In its mission to create a safer environment, the Center for Environmental Health uses both carrots and sticks.
It works with companies to remove harmful chemicals from products and adopt sustainable disposal plans. But it also doesn’t hesitate to head for court when gentle persuasion is unsuccessful.
Early this year, CEH helped broker an agreement that pulled women’s handbags and wallets from store shelves after finding the accessories contained as much as 100 times as much lead as is federally allowed in children’s items. Other plastic products, including vinyl baby bibs, soft lunchboxes and raingear, are no longer being sold by retailers nationwide after the group’s investigations found high lead levels in those items as well.
“The idea about chemicals being put out in the marketplace until they’re proven hazardous is something we’d like to see changed on the policy level,” said Charles Margulis, communications director for CEH. “We’d like to see it be as it is in other countries, where chemicals have to be demonstrated safe before they are used in the marketplace.”
But the consumer group has also amassed an impressive record in court. In 2001, the organization sued 30 makers of playground equipment made from arsenic-laden wood; within two years, the entire industry had stopped distributing the contaminated structures.

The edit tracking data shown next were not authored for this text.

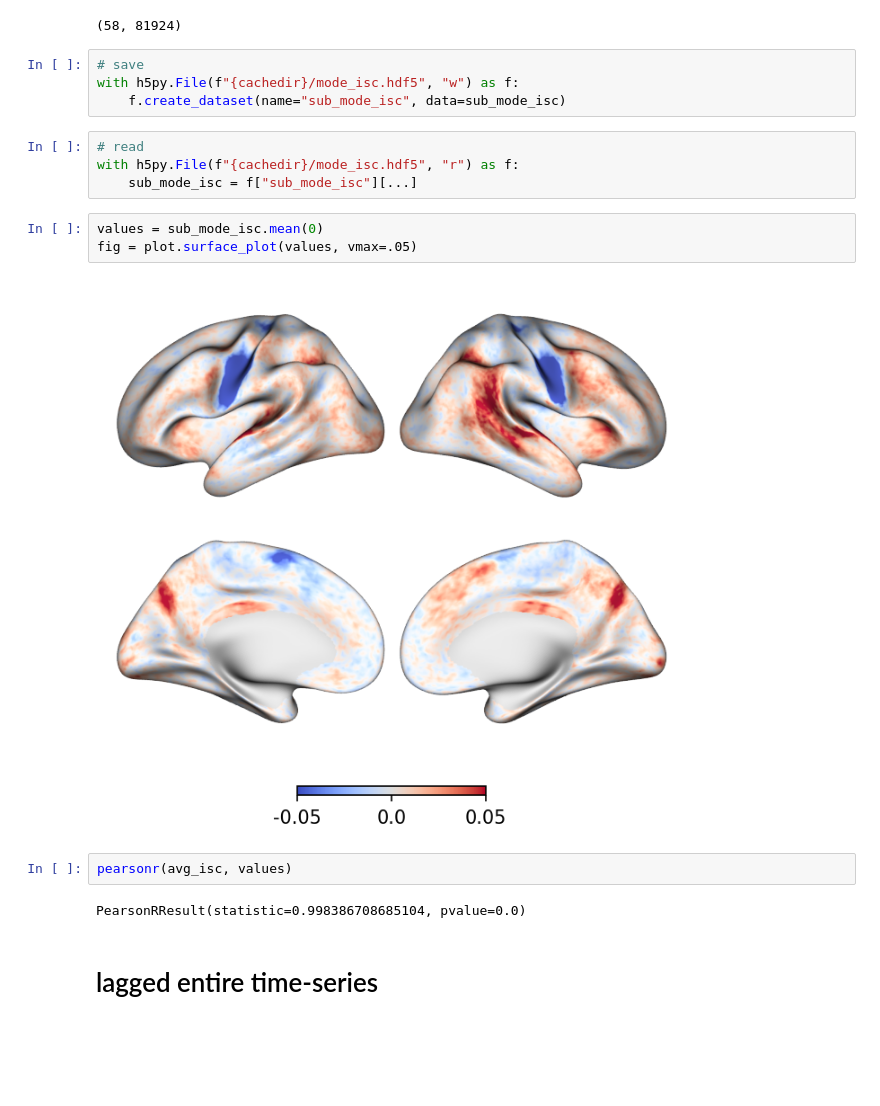
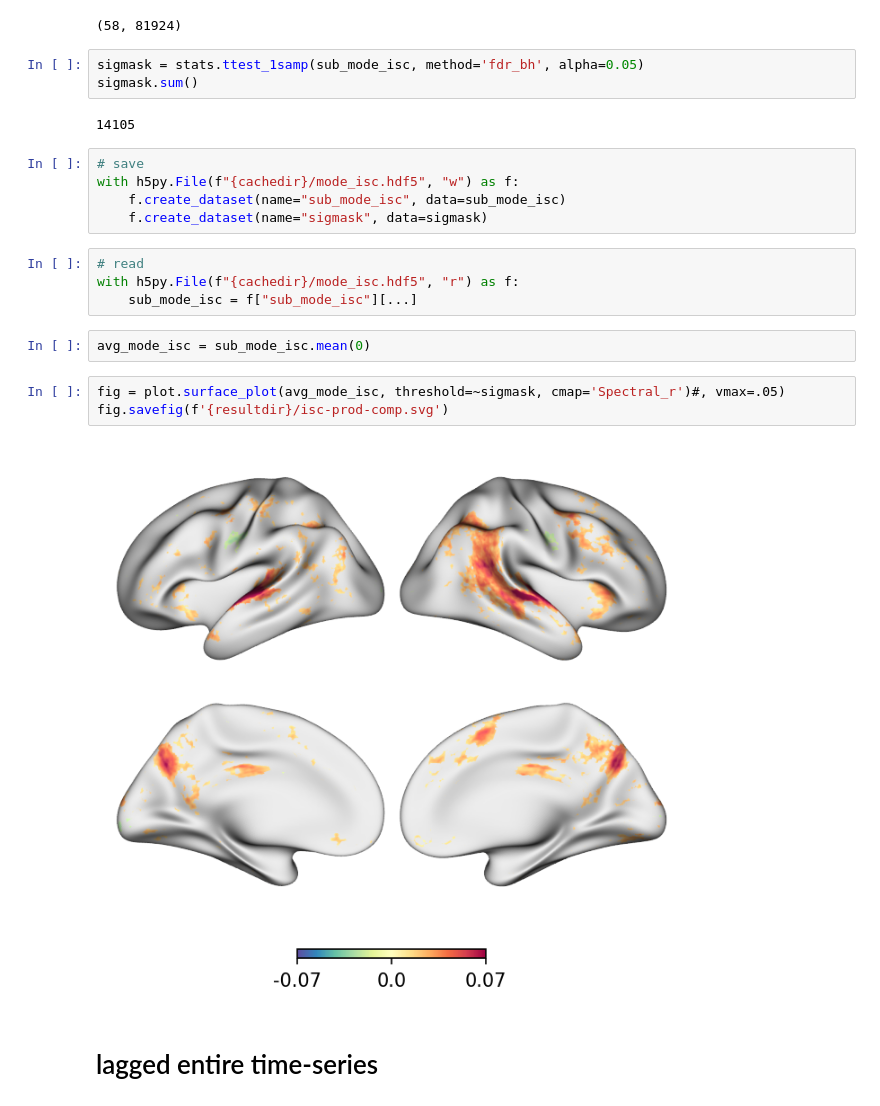
Before and after one commit to YeajuDianaKim394/EncodingModels, a Jupyter notebook: code/figure3-isc.ipynb, the cells around one changed output. Cells and saved outputs as stored; diff of their text form; blank space fills up the shorter version.

```diff
--- a/code/figure3-isc.ipynb
+++ b/code/figure3-isc.ipynb
@@ -117,23 +112,27 @@ sub_mode_isc = get_mode_isc()
 sub_mode_isc.shape
 # %% [output]
 (58, 81924)
+# %%
+sigmask = stats.ttest_1samp(sub_mode_isc, method='fdr_bh', alpha=0.05)
+sigmask.sum()
+# %% [output]
+14105
 # %%
 # save
 with h5py.File(f"{cachedir}/mode_isc.hdf5", "w") as f:
     f.create_dataset(name="sub_mode_isc", data=sub_mode_isc)
+    f.create_dataset(name="sigmask", data=sigmask)
 # %%
 # read
 with h5py.File(f"{cachedir}/mode_isc.hdf5", "r") as f:
     sub_mode_isc = f["sub_mode_isc"][...]
-# %%
-values = sub_mode_isc.mean(0)
-fig = plot.surface_plot(values, vmax=.05)
-# %% [output]
-[figure, removed]
-# %%
-pearsonr(avg_isc, values)
-# %% [output]
-PearsonRResult(statistic=0.998386708685104, pvalue=0.0)
+# %%
+avg_mode_isc = sub_mode_isc.mean(0)
+# %%
+fig = plot.surface_plot(avg_mode_isc, threshold=~sigmask, cmap='Spectral_r')#, vmax=.05)
+fig.savefig(f'{resultdir}/isc-prod-comp.svg')
+# %% [output]
+[figure, added]
 # %% [markdown]
 # lagged entire time-series
 # %%
```
Also changed, not shown: parts of 12 cells of this notebook, 17 other files.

And legal action initiated by CEH led to a state law banning all leaded wheel weights in 2009. Weights that routinely fell off cars and trucks were releasing 500,000 pounds of lead that eventually contaminated drinking water, making them one of California’s largest unregulated sources of lead pollution.
CEH also routinely assists major companies that are striving to become more eco-friendly. For example, the group announced in mid-May that I had drawn up guidelines adopted by Kaiser Permanente and Catholic Healthcare West to help the leading nonprofits purchase sustainable electronics equipment. Under the voluntary agreement, the two health care companies will purchase electronic products with the fewest toxic chemicals and make sure the items can be safely recycled.
Kathy Gerwig, Kaiser Permanente’s vice president and environmental stewardship officer, says CEH is an effective negotiator because of its vast technical expertise and long-standing credibility in health care circles. “If they are asking us to partner with them on something, we know it’s a legitimate issue worthy of our focus and attention,” said Gerwig, who has worked extensively with CEH over the years and is a member of the group’s board of directors.
In 2003, CEH sponsored the first national conference on green building to prepare health care gearing up for new mandates that hospitals be earthquake-resistant. The nonprofit’s work promoting green building in health care also led to a 2003 award from the Architects, Designers and Planners for Social Responsibility.
In the future, Margulis said, the group intends to expand its focus to include a new area of concern: sustainable disposal methods for solar panels and hybrid car batteries.